EDITORIAL: The gateway to political spin

“The messages seem fine though they don’t really address the questions”

“No” is a beautiful word.

It’s beautiful in its simplicity, in its directness and its clarity.

On page 5 of this paper, readers have a chance to learn about what happens to the word “no” when it goes through the meat grinder that is Yukon government communications and comes out the other end as such a mealy-mouthed mess that the word is lost.

Last Nov. 15, reporter Jackie Hong began asking whether the mining roads project known as Resource Gateway was going to be completed on schedule.

For those not familiar with the project, Gateway is nearly half a billion dollars worth of roadwork funded by the territorial and federal governments as well as industry. The roads are designed primarily to help areas of southeast Yukon and the Klondike where mines are expected to be built.

It was such a large pot of money that the prime minister showed up in Whitehorse a few years ago to announce the cash himself.

The deadline to spend that money was always going to be tight. In its proposal to Ottawa, Yukon said it was going to have construction done by 2024 and the entire project complete by 2025.

Things have been slow moving. Deals with all the affected First Nations have not been signed yet and socio-economic assessments have not been completed.

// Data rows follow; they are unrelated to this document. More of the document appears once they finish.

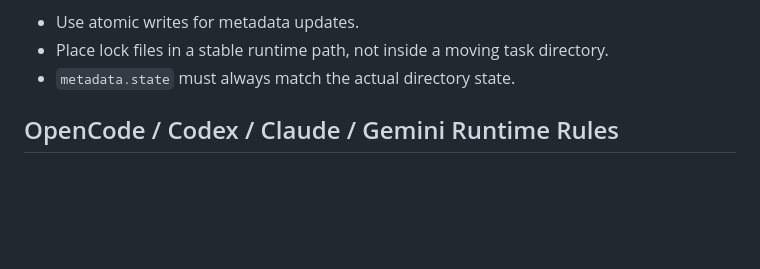
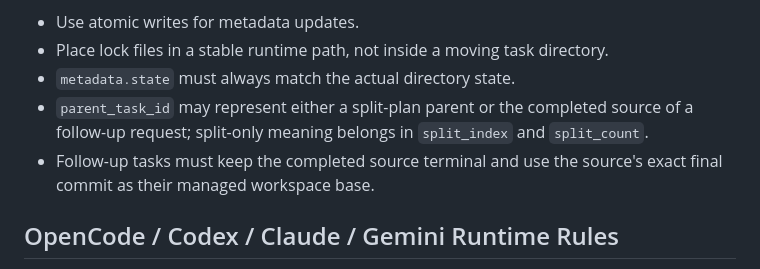
Before and after one commit to vackjangmi/assistant-agent-kanban, a Markdown page: AGENTS.md, the part around the change. Rendered like a GitHub page; blank space fills up the shorter version.

Commit message:
Define follow-up lineage invariants
Ultraworked with [Sisyphus](https://github.com/code-yeongyu/oh-my-openagent)

Co-authored-by: Sisyphus <clio-agent@sisyphuslabs.ai>

```diff
--- a/AGENTS.md
+++ b/AGENTS.md
@@ -181,6 +181,8 @@ Additional rules:
 - Use atomic writes for metadata updates.
 - Place lock files in a stable runtime path, not inside a moving task directory.
 - `metadata.state` must always match the actual directory state.
+- `parent_task_id` may represent either a split-plan parent or the completed source of a follow-up request; split-only meaning belongs in `split_index` and `split_count`.
+- Follow-up tasks must keep the completed source terminal and use the source's exact final commit as their managed workspace base.
 
 ## OpenCode / Codex / Claude / Gemini Runtime Rules
 
```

After the issue came up in the legislative assembly, Hong began asking for an update on Gateway’s progress.

An access to information request shows how the answers to her questions were manipulated to protect the government’s image at the expense of providing a direct answer.

Here is one of Hong’s original questions as conveyed in an email from a Department of Highways and Public Works spokesperson: “Is the project going to be completed in 2024? (She was looking for a Yes/No)”

Within a weekend, John Bailey, the assistant deputy minister of the Department of Energy, Mines and Resources, emailed back and responded with:

NO

Bailey replied to a handful of other questions about timelines and expectations with equally clear answers.

This is how government communications should work. The expert on a file should be relied on to answer questions directly and truthfully.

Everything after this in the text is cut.